As the co-editor of premium services, viz. Investment Ideas Note, the Multi-Asset Corner Report, and the Retire Rich Report; Rounaq brings forth potentially the best investment ideas and opportunities to help investors plan for a happy and blissful financial future.
He has also authored and been the voice of PersonalFN’s e-learning course -- which aims at helping investors become their own financial planners. Besides, he actively contributes to a variety of issues of Money Simplified, PersonalFN’s e-guides in the endeavour and passion to educate investors.
He is a post-graduate in commerce (M. Com), with an MBA in Finance, and a gold medallist in Certificate Programme in Capital Market (from BSE Training Institute in association with JBIMS). Rounaq holds over 18+ years of experience in the financial services industry.


Disclaimer: Investment in securities market are subject to market risks, read all the related documents carefully before investing.

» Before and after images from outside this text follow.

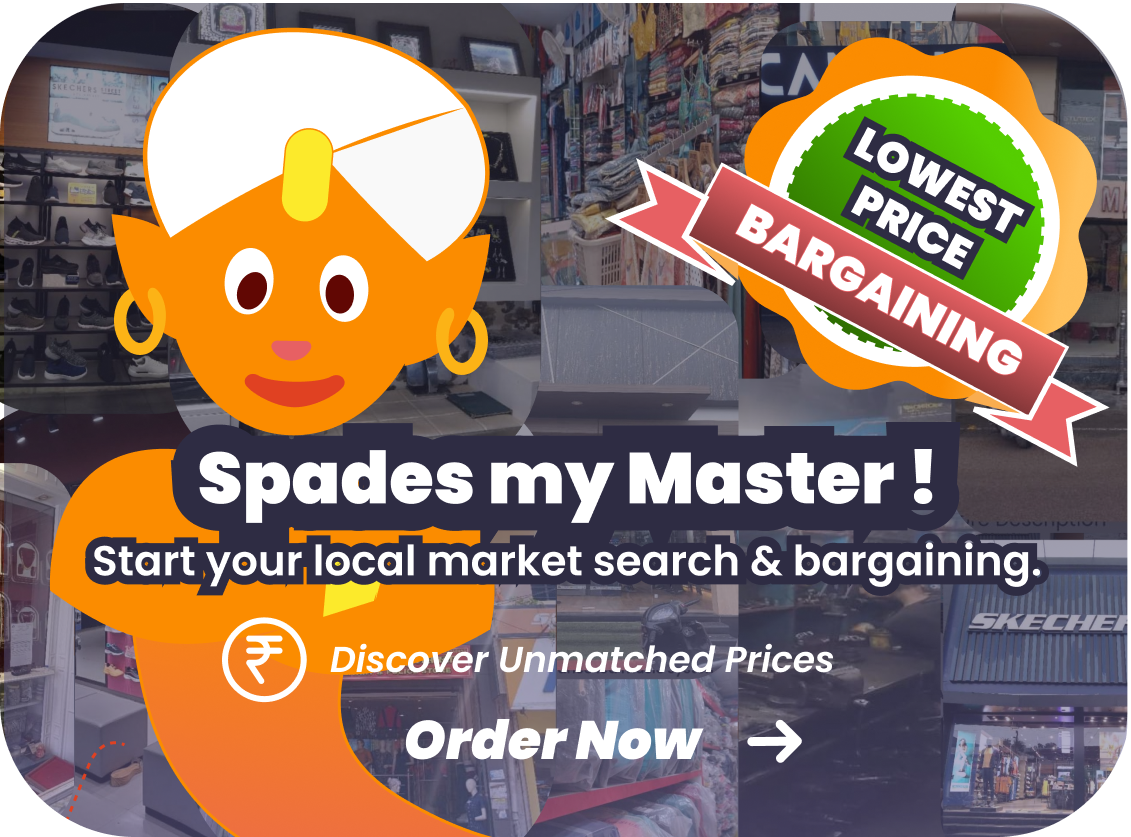
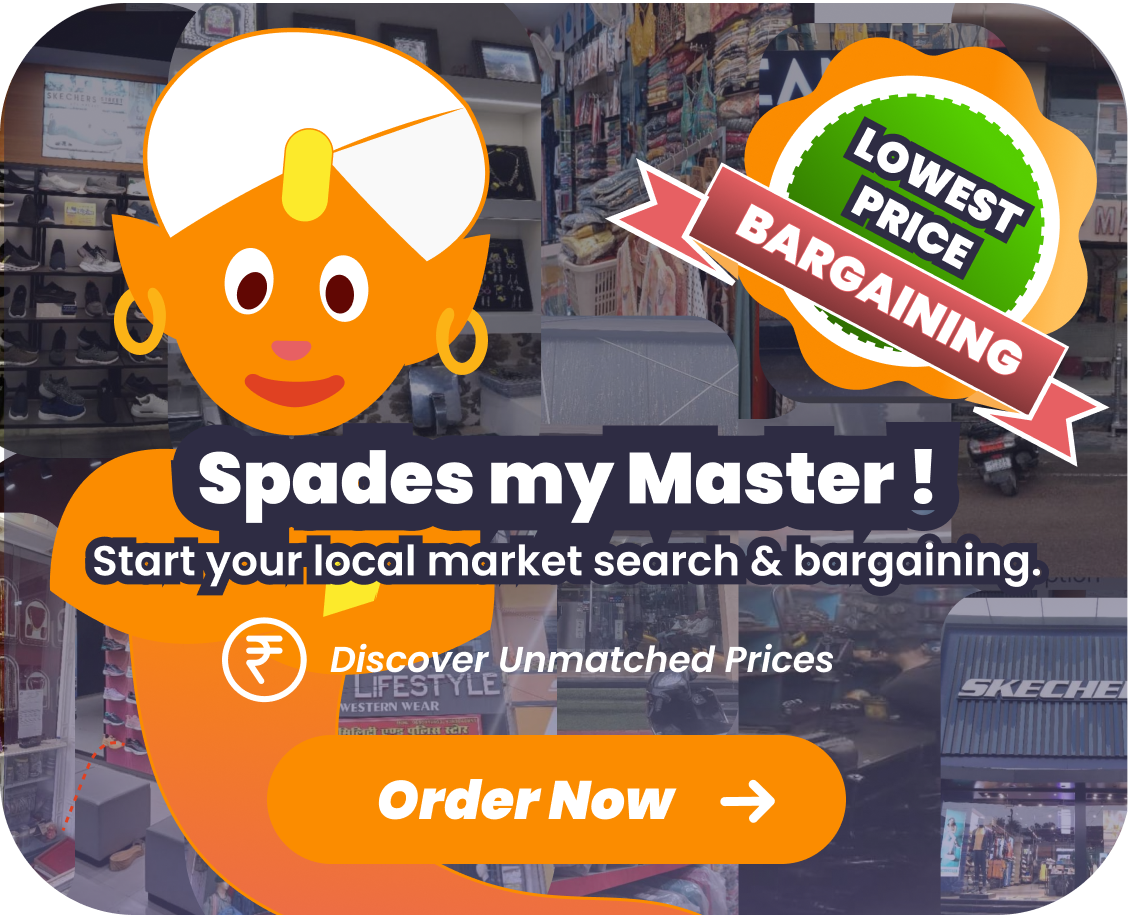
update new image home

diff --git a/App/screens/MainHome.js b/App/screens/MainHome.js
@@ -1306,14 +1306,14 @@ useEffect(() => {
                       justifyContent: "center",
                       alignItems: "center",
                       // elevation: 5,
-                      marginVertical: 8,
+                      marginVertical: 20,
                     }}
                   >
                     <Image
                       source={require("../assets/MainBanner2.png")}
                       style={{
                         width: width - 10,
-                        height: 250,
+                        height: 270,
                         borderRadius: 10,
                         resizeMode:"contain"
                       }}

diff --git a/App/screens/createRequest/RequestCategory.js b/App/screens/createRequest/RequestCategory.js
@@ -268,6 +268,7 @@ const RequestCategory = () => {
   const [modalVisible, setModalVisible] = useState(false);
   const { width } = Dimensions.get("window");
   const [categoryModal, setCategoryModal] = useState(false);
+        // console.log(searchData);
 
   const fetchNearByStores = useCallback(async () => {
     try {
@@ -339,7 +340,6 @@ const RequestCategory = () => {
       if (selectedOption !== null) {
         console.log(selectedOption);
         dispatch(setRequestCategory(selectedOption));
-        // console.log(selectedOption);
         // console.log(searchData[selectedOption - 1].name);
         // console.log(requestCategory);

This article is for information purposes only and is not meant to influence your investment decisions. It should not be treated as a mutual fund recommendation or advice to make an investment decision in the above-mentioned schemes.